The cross-border nature of cargo crime, particularly in Europe, also complicates the work of law enforcement agencies. “Most progress is made by private investigators,” Wim says, who are regularly called upon to investigate cargo losses involving Belgian carriers in France, Germany and the United Kingdom, in particular. The challenge is exacerbated by some police authorities continuing to view cargo crime as a low priority while others are hampered by the lack of international cooperation between law enforcement services as well as privacy laws.

He is not alone in thinking that at least half of all cargo crimes could be prevented if there was a bigger network of secure parking sites for trucks in Europe. Some 60% of the losses recorded by Wim Dekeyser in 2017 involved vehicles that had stopped in open and unsecured parking areas. The time for talking, he says, is over. He wants to see action – but says more secure parking places is only part of what needs to change.
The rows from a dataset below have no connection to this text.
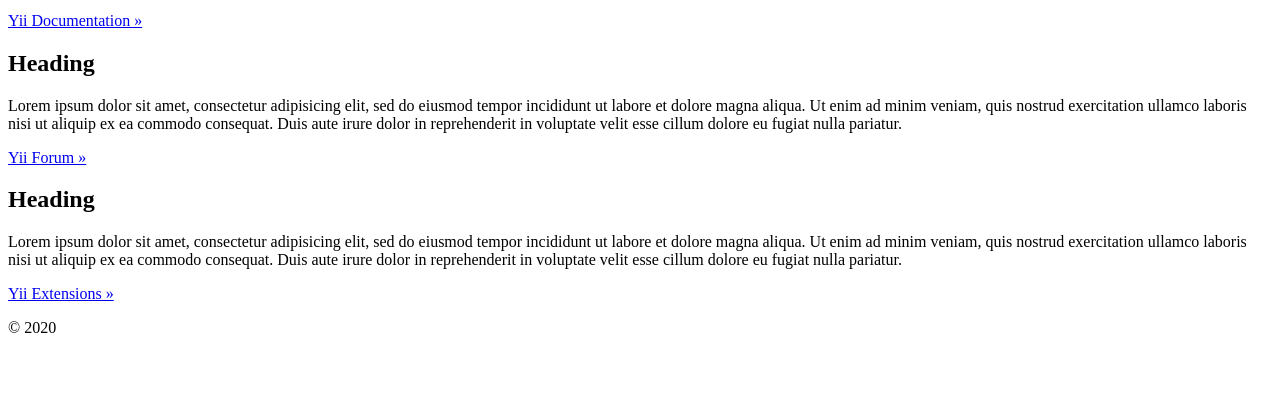
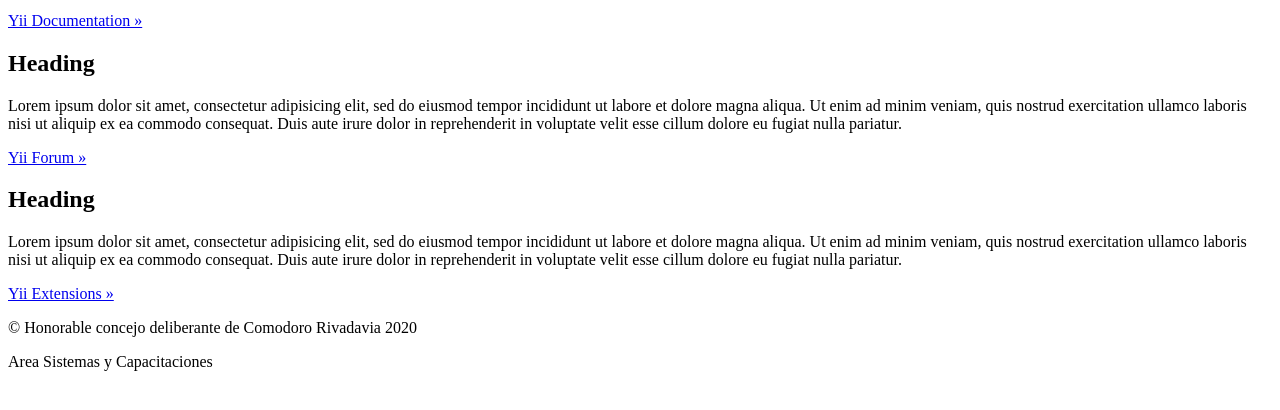
Before and after one commit to 7gary7/prueba, a Yii app: template backend/views/site/index.php in a window 1280 px wide. Shown: the part 239-649 px from the top of the page. Run offline with PHP 8.4 and a stand-in for Yii, Linux system fonts and the light colour scheme; the template is opened without the code that fills it, so the values that code supplies are empty; some libraries are stand-ins or nearby versions.

Commit message:
Modificación del pie de pagina (footer)

```diff
--- a/backend/views/layouts/main.php
+++ b/backend/views/layouts/main.php
@@ -68,9 +68,9 @@ AppAsset::register($this);
 
 <footer class="footer">
     <div class="container">
-        <p class="pull-left">&copy; <?= Html::encode(Yii::$app->name) ?> <?= date('Y') ?></p>
+        <p class="pull-left">&copy; <?= Html::encode("Honorable concejo deliberante de Comodoro Rivadavia") ?> <?= date('Y') ?></p>
 
-        <p class="pull-right"><?= Yii::powered() ?></p>
+        <p class="pull-right"><?="Area Sistemas y Capacitaciones"?></p>
     </div>
 </footer>
 
```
“The issues relating to the lack of secure parking in Europe are very well known so we don’t need to keep studying it. In our humble opinion, the problem has been described numerous times, so it is now a time for action. Cargo crime, most often resulting from a lack of secure parking places, has to be a political matter because it is often directly related to more serious types of crime, such as narcotics trafficking, money laundering, violent crime and even terrorism.”

The big questions, of course, remain; who is going to pay for these new secure parking sites and who is going to use them? One significant step forward would be for the cost of secure parking to be a separate charge on top of the agreed transportation cost because as long as it has to be subsidised within the single transportation fee, it will remain hard for many transport companies to justify.

“Yes, the price of say €20 a night is peanuts for secure parking for a valuable shipment but road hauliers see it differently. If, for instance, they have 50 trucks, it can equate to a total cost of €1,000 a day and they simply do not have the financial margin to meet these costs. So, yes, the solution is that shippers/cargo interests take a share in the costs. Prevention has to be a joint venture for all of the parties involved,” he believes.

The problem of secure parking, however, will take years to resolve, in Wim’s opinion. “At a recent seminar it was said that it would take 30 years before sufficient secure parking areas would be created in Germany. By then, there may only be driverless trucks operating.” 

Security standards can also make a positive difference, he says, citing TAPA’s Facility Security Requirements (FSR) and Trucking Security Requirements (TSR), and he welcomes standardisation such as the Association’s new Parking Security Requirements (PSR). Now, Wim says, it’s time to start work out in the field without the need to reopen or start new discussions on industry standards.

He also warned companies to beware of ‘fake secure parking areas’ after seeing several incidents in 2017 at paid for parking facilities which presented themselves as ‘secured parking areas’ but, in reality, the security measures put in place were either insufficient or totally non-existent.

A key recommendation in the report – or a plea, as it is described – is for the creation or reactivation of a central police service in each country dealing with transport crime and acting as a liaison point with the likes of Europol and INTERPOL.

“This could simplify international contacts and procedures, which nowadays are very bureaucratic and time-consuming. A good example is a shipment from Hungary to France that was embezzled by a fraudulent subcontractor of a Polish haulier and seized in Slovakia. Although it was a straightforward case, it took more than six months to comply with all of the bureaucratic formalities to release the goods … an enormous and unnecessary waste of energy, time and money not only for the private parties involved but also the police services in four countries,” he concluded.